## ACTION ITEM
Pictures aside, write every record out again word for word.

Records from a data source:
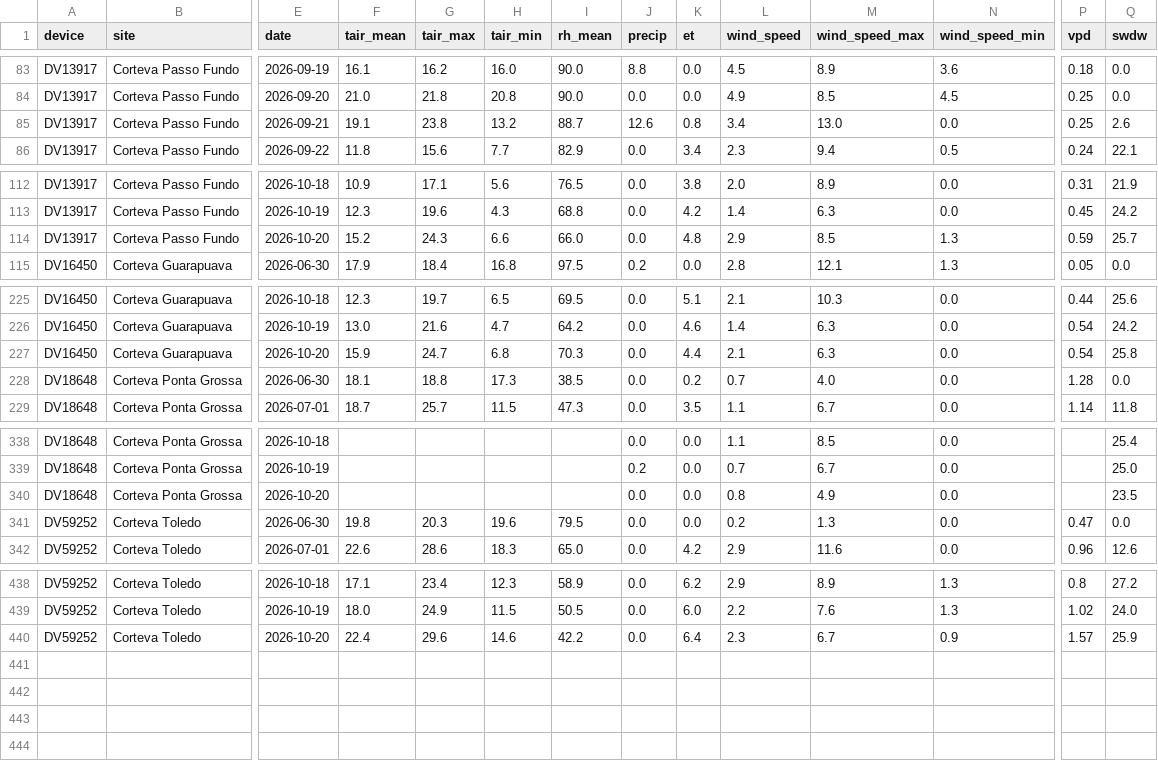
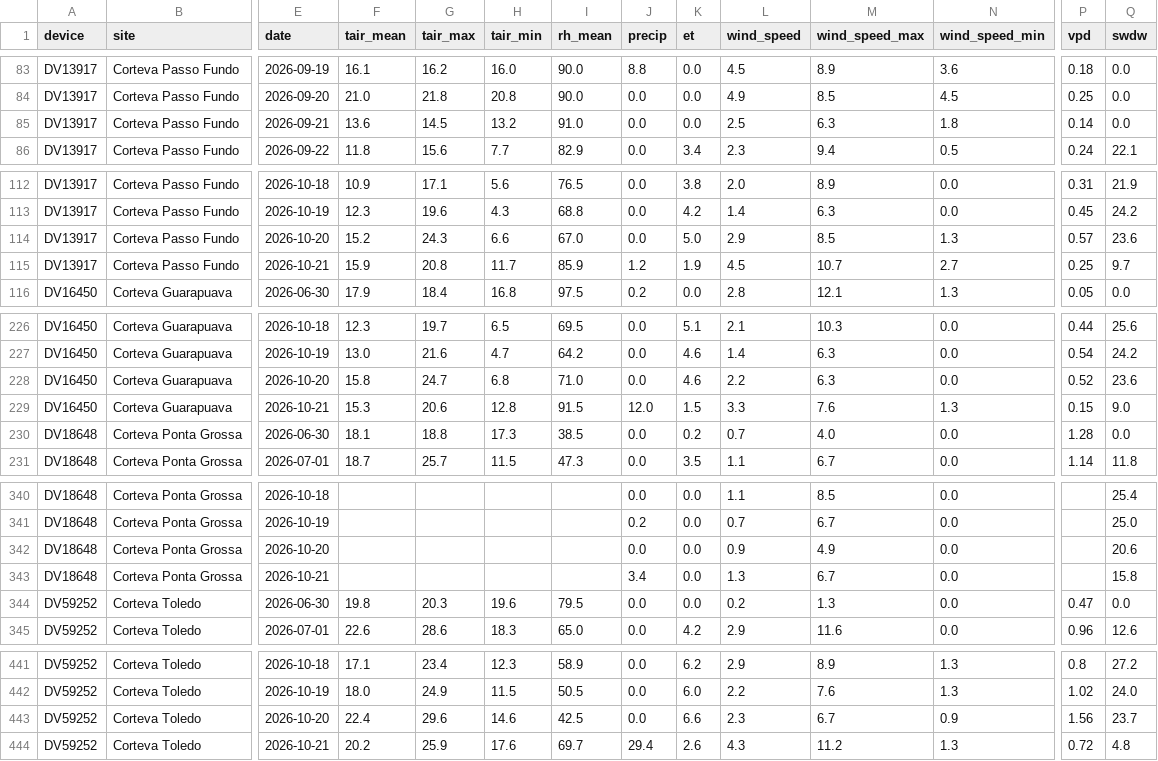
Before and after one commit to mitrutrafael/climaticos, a CSV file: dados_davis_brasil.csv, drawn as a sheet; only a part is shown, gaps mark what is left out; addresses are those after the commit; rows hold the shown columns only; the diff covers the shown part only; the diff names each change by its address in the sheet, - before the commit and + after, or states it on an @@ line.

```diff
--- a/dados_davis_brasil.csv
+++ b/dados_davis_brasil.csv
-F85 (tair_mean): 19.1
+F85 (tair_mean): 13.6
-G85 (tair_max): 23.8
+G85 (tair_max): 14.5
-I85 (rh_mean): 88.7
+I85 (rh_mean): 91.0
-J85 (precip): 12.6
+J85 (precip): 0.0
-K85 (et): 0.8
+K85 (et): 0.0
-L85 (wind_speed): 3.4
+L85 (wind_speed): 2.5
-M85 (wind_speed_max): 13.0
+M85 (wind_speed_max): 6.3
-N85 (wind_speed_min): 0.0
+N85 (wind_speed_min): 1.8
-P85 (vpd): 0.25
+P85 (vpd): 0.14
-Q85 (swdw): 2.6
+Q85 (swdw): 0.0
-I114 (rh_mean): 66.0
+I114 (rh_mean): 67.0
-K114 (et): 4.8
+K114 (et): 5.0
-P114 (vpd): 0.59
+P114 (vpd): 0.57
-Q114 (swdw): 25.7
+Q114 (swdw): 23.6
+row 115: DV13917 | Corteva Passo Fundo | 2026-10-21 | 15.9 | 20.8 | 11.7 | 85.9 | 1.2 | 1.9 | 4.5 | 10.7 | 2.7 | 0.25 | 9.7
-F228 (tair_mean): 15.9
+F228 (tair_mean): 15.8
-I228 (rh_mean): 70.3
+I228 (rh_mean): 71.0
-K228 (et): 4.4
+K228 (et): 4.6
-L228 (wind_speed): 2.1
+L228 (wind_speed): 2.2
-P228 (vpd): 0.54
+P228 (vpd): 0.52
-Q228 (swdw): 25.8
+Q228 (swdw): 23.6
+row 229: DV16450 | Corteva Guarapuava | 2026-10-21 | 15.3 | 20.6 | 12.8 | 91.5 | 12.0 | 1.5 | 3.3 | 7.6 | 1.3 | 0.15 | 9.0
-L342 (wind_speed): 0.8
+L342 (wind_speed): 0.9
-Q342 (swdw): 23.5
+Q342 (swdw): 20.6
+row 343: DV18648 | Corteva Ponta Grossa | 2026-10-21 |  |  |  |  | 3.4 | 0.0 | 1.3 | 6.7 | 0.0 |  | 15.8
-I443 (rh_mean): 42.2
+I443 (rh_mean): 42.5
-K443 (et): 6.4
+K443 (et): 6.6
-P443 (vpd): 1.57
+P443 (vpd): 1.56
-Q443 (swdw): 25.9
+Q443 (swdw): 23.7
+row 444: DV59252 | Corteva Toledo | 2026-10-21 | 20.2 | 25.9 | 17.6 | 69.7 | 29.4 | 2.6 | 4.3 | 11.2 | 1.3 | 0.72 | 4.8
```
Also changed, not shown: 27 edited cells elsewhere in this file, dados_climaticos_brasil.csv.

## YOUR SOLUTION
Before and after one commit to mitrutrafael/climaticos, a CSV file: dados_davis_brasil.csv, drawn as a sheet; only a part is shown, gaps mark what is left out; addresses are those after the commit; rows hold the shown columns only; the diff covers the shown part only; the diff names each change by its address in the sheet, - before the commit and + after, or states it on an @@ line.

```diff
--- a/dados_davis_brasil.csv
+++ b/dados_davis_brasil.csv
-F85 (tair_mean): 19.1
+F85 (tair_mean): 13.6
-G85 (tair_max): 23.8
+G85 (tair_max): 14.5
-I85 (rh_mean): 88.7
+I85 (rh_mean): 91.0
-J85 (precip): 12.6
+J85 (precip): 0.0
-K85 (et): 0.8
+K85 (et): 0.0
-L85 (wind_speed): 3.4
+L85 (wind_speed): 2.5
-M85 (wind_speed_max): 13.0
+M85 (wind_speed_max): 6.3
-N85 (wind_speed_min): 0.0
+N85 (wind_speed_min): 1.8
-P85 (vpd): 0.25
+P85 (vpd): 0.14
-Q85 (swdw): 2.6
+Q85 (swdw): 0.0
-I114 (rh_mean): 66.0
+I114 (rh_mean): 67.0
-K114 (et): 4.8
+K114 (et): 5.0
-P114 (vpd): 0.59
+P114 (vpd): 0.57
-Q114 (swdw): 25.7
+Q114 (swdw): 23.6
+row 115: DV13917 | Corteva Passo Fundo | 2026-10-21 | 15.9 | 20.8 | 11.7 | 85.9 | 1.2 | 1.9 | 4.5 | 10.7 | 2.7 | 0.25 | 9.7
-F228 (tair_mean): 15.9
+F228 (tair_mean): 15.8
-I228 (rh_mean): 70.3
+I228 (rh_mean): 71.0
-K228 (et): 4.4
+K228 (et): 4.6
-L228 (wind_speed): 2.1
+L228 (wind_speed): 2.2
-P228 (vpd): 0.54
+P228 (vpd): 0.52
-Q228 (swdw): 25.8
+Q228 (swdw): 23.6
+row 229: DV16450 | Corteva Guarapuava | 2026-10-21 | 15.3 | 20.6 | 12.8 | 91.5 | 12.0 | 1.5 | 3.3 | 7.6 | 1.3 | 0.15 | 9.0
-L342 (wind_speed): 0.8
+L342 (wind_speed): 0.9
-Q342 (swdw): 23.5
+Q342 (swdw): 20.6
+row 343: DV18648 | Corteva Ponta Grossa | 2026-10-21 |  |  |  |  | 3.4 | 0.0 | 1.3 | 6.7 | 0.0 |  | 15.8
-I443 (rh_mean): 42.2
+I443 (rh_mean): 42.5
-K443 (et): 6.4
+K443 (et): 6.6
-P443 (vpd): 1.57
+P443 (vpd): 1.56
-Q443 (swdw): 25.9
+Q443 (swdw): 23.7
+row 444: DV59252 | Corteva Toledo | 2026-10-21 | 20.2 | 25.9 | 17.6 | 69.7 | 29.4 | 2.6 | 4.3 | 11.2 | 1.3 | 0.72 | 4.8
```
Also changed, not shown: 27 edited cells elsewhere in this file, dados_climaticos_brasil.csv.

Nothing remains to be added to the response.